- _Problem_: Count up the lines of the data below that contain the string "label", then give only the total.

[Dataset]

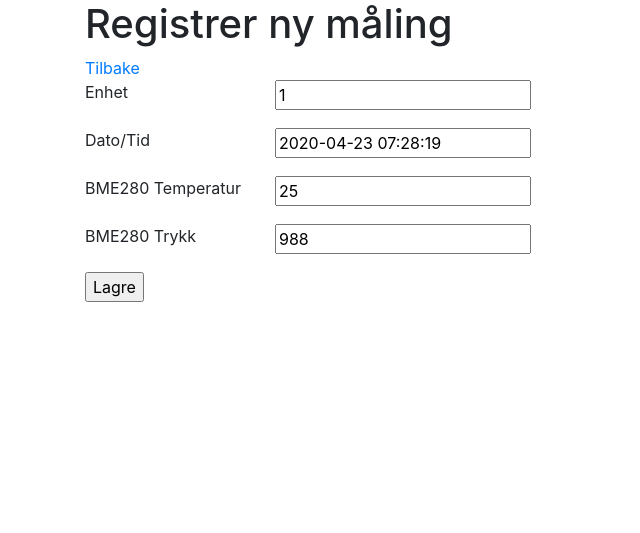
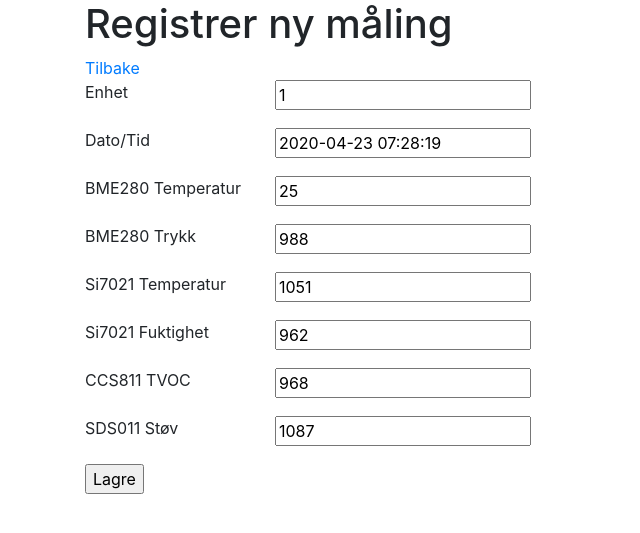
Before and after one commit to sauce71/iem_app_20, a Flask app: page /measurement/new in a window 1280 px wide. Shown: the top 533 px of the page, without its empty margins (0-640 px from the left). Run offline with Flask 2, Linux system fonts and the light colour scheme; some libraries are stand-ins or nearby versions.

Commit message:
Fra Tord

```diff
--- a/application/__init__.py
+++ b/application/__init__.py
@@ -1,6 +1,5 @@
 import os
 from flask import Flask, send_from_directory
-
 
 def create_app():
     """Create and configure an instance of the Flask application."""
--- a/application/api.py
+++ b/application/api.py
@@ -17,7 +17,11 @@ def api_post_data():
         data['unit_id'],
         data['registered'],
         data['bmp280_temperature'],
-        data['bmp280_pressure']
+        data['bmp280_pressure'],
+        data['si7021_temperature'],
+        data['si7021_humidity'],
+        data['ccs811_tvoc'],
+        data['sds011_dust']
     )
     print('Data i Flask App:', data)
     #else:
--- a/application/data/schema.sql
+++ b/application/data/schema.sql
@@ -14,7 +14,10 @@ CREATE TABLE measurement (
   registered TEXT NOT NULL,
   bmp280_temperature NUMBER NOT NULL,
   bmp280_pressure NUMBER NOT NULL,
-
+  si7021_temperature NUMBER NOT NULL,
+  si7021_humidity NUMBER NOT NULL,
+  ccs811_tvoc NUMBER NOT NULL,
+  sds011_dust NUMBER NOT NULL,
   created TEXT NOT NULL DEFAULT CURRENT_TIMESTAMP,
   FOREIGN KEY (unit_id) REFERENCES unit (id)
 );
--- a/application/db.py
+++ b/application/db.py
@@ -63,7 +63,7 @@ def init_app(app):
     app.cli.add_command(init_db_command)
 
 
-def add_measurement(unit_id, registered, bmp280_temperature, bmp280_pressure):
+def add_measurement(unit_id, registered, bmp280_temperature, bmp280_pressure, si7021_temperature, si7021_humidity, ccs811_tvoc, sds011_dust):
     '''
     Legger til en post i tabellen med målinge
     '''
@@ -72,10 +72,10 @@ def add_measurement(unit_id, registered, bmp280_temperature, bmp280_pressure):
     # Vi skriver inn SQL koden i en string som kan gå over flere linjer
     # Vi bruker parameter for å unngå SQL injection hacks
     c.execute('''
-        INSERT INTO measurement(unit_id, registered, bmp280_temperature, bmp280_pressure)
-        VALUES (?,?,?,?)
+        INSERT INTO measurement(unit_id, registered, bmp280_temperature, bmp280_pressure, si7021_temperature, si7021_humidity, ccs811_tvoc, sds011_dust)
+        VALUES (?,?,?,?,?,?,?,?)
         ''',
-        (unit_id, registered, bmp280_temperature, bmp280_pressure) # tuple eller liste, () eller []
+        (unit_id, registered, bmp280_temperature, bmp280_pressure, si7021_temperature, si7021_humidity, ccs811_tvoc, sds011_dust) # tuple eller liste, () eller []
         )
     db.commit()
     return c.lastrowid
@@ -84,8 +84,7 @@ def select_measurements():
     db = get_db()
     c = db.cursor()
     c.execute('''
-        SELECT * FROM measurement
-        ORDER BY registered DESC
+        SELECT * FROM measurement ORDER BY registered DESC
         '''
         )
     return c.fetchall()
--- a/application/form.py
+++ b/application/form.py
@@ -17,6 +17,10 @@ class MeasurementForm(FlaskForm):
     registered = DateTimeField('Dato/Tid', default=datetime.now(), validators=[DataRequired()])
     bmp280_temperature = FloatField('BME280 Temperatur', validators=[DataRequired()])
     bmp280_pressure = FloatField('BME280 Trykk', validators=[DataRequired()])
+    si7021_temperature = FloatField('Si7021 Temperatur', validators=[DataRequired()])
+    si7021_humidity = FloatField('Si7021 Fuktighet', validators=[DataRequired()])
+    ccs811_tvoc = FloatField('CCS811 TVOC', validators=[DataRequired()])
+    sds011_dust = FloatField('SDS011 Støv', validators=[DataRequired()])
 
 
 
--- a/application/templates/measurement_new.html
+++ b/application/templates/measurement_new.html
@@ -40,6 +40,22 @@
         <div class="col-md-2">{{ form.bmp280_pressure.label }}</div>
         <div class="col-md-3">{{ form.bmp280_pressure(size=20) }}</div>
     </div>
+    <div class="form-group row">
+        <div class="col-md-2">{{ form.si7021_temperature.label }}</div>
+        <div class="col-md-3">{{ form.si7021_temperature(size=20) }}</div>
+    </div>
+    <div class="form-group row">
+        <div class="col-md-2">{{ form.si7021_humidity.label }}</div>
+        <div class="col-md-3">{{ form.si7021_humidity(size=20) }}</div>
+    </div>
+    <div class="form-group row">
+        <div class="col-md-2">{{ form.ccs811_tvoc.label }}</div>
+        <div class="col-md-3">{{ form.ccs811_tvoc(size=20) }}</div>
+    </div>
+    <div class="form-group row">
+        <div class="col-md-2">{{ form.sds011_dust.label }}</div>
+        <div class="col-md-3">{{ form.sds011_dust(size=20) }}</div>
+    </div>
 
     <input type="submit" value="Lagre">
 </form>
--- a/application/views.py
+++ b/application/views.py
@@ -51,7 +51,11 @@ def measurement_new():
             form.unit_id.data,
             form.registered.data,
             form.bmp280_temperature.data,
-            form.bmp280_pressure.data
+            form.bmp280_pressure.data,
+            form.si7021_temperature.data,
+            form.si7021_humidity.data,
+            form.ccs811_tvoc.data,
+            form.sds011_dust.data,
         )
         message = 'Ny måling lagret med id {}'.format(new_id)
         # Ved å redirigere til seg selv så får vi nye tilfeldige verdier
@@ -60,7 +64,11 @@ def measurement_new():
         if not form.errors:
             # Lager nye tilfeldige verdier
             form.registered.data = datetime.now()
-            form.bmp280_temperature.data = randint(20,30)
-            form.bmp280_pressure.data = randint(950, 1100)
+            form.bmp280_temperature.data=randint(20,30)
+            form.bmp280_pressure.data=randint(950, 1100)
+            form.si7021_temperature.data=randint(950, 1100)
+            form.si7021_humidity.data=randint(950, 1100)
+            form.ccs811_tvoc.data=randint(950, 1100)
+            form.sds011_dust.data=randint(950, 1100)
 
     return render_template('measurement_new.html', form=form, message=message)
--- a/test_post.py
+++ b/test_post.py
@@ -13,6 +13,10 @@ for n in range(100):
     data['registered'] = str(dt)
     data['bmp280_temperature'] = randint(20,30)
     data['bmp280_pressure'] = randint(950, 1100)
+    data['si7021_temperature'] = randint(950, 1100)
+    data['si7021_humidity'] = randint(950, 1100)
+    data['ccs811_tvoc'] = randint(950, 1100)
+    data['sds011_dust'] = randint(950, 1100)
     #print('Data som sendes til Flask App:', data)
     r = requests.post('http://127.0.0.1:5000/api/post_data', json=data)
     print(r.text)
```
Also changed, not shown: application/templates/index.html (+9 -1 lines), application/static/favicon.ico, instance/iem.db, 1 other file.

[/Dataset]

- _Output for this exercise_: 5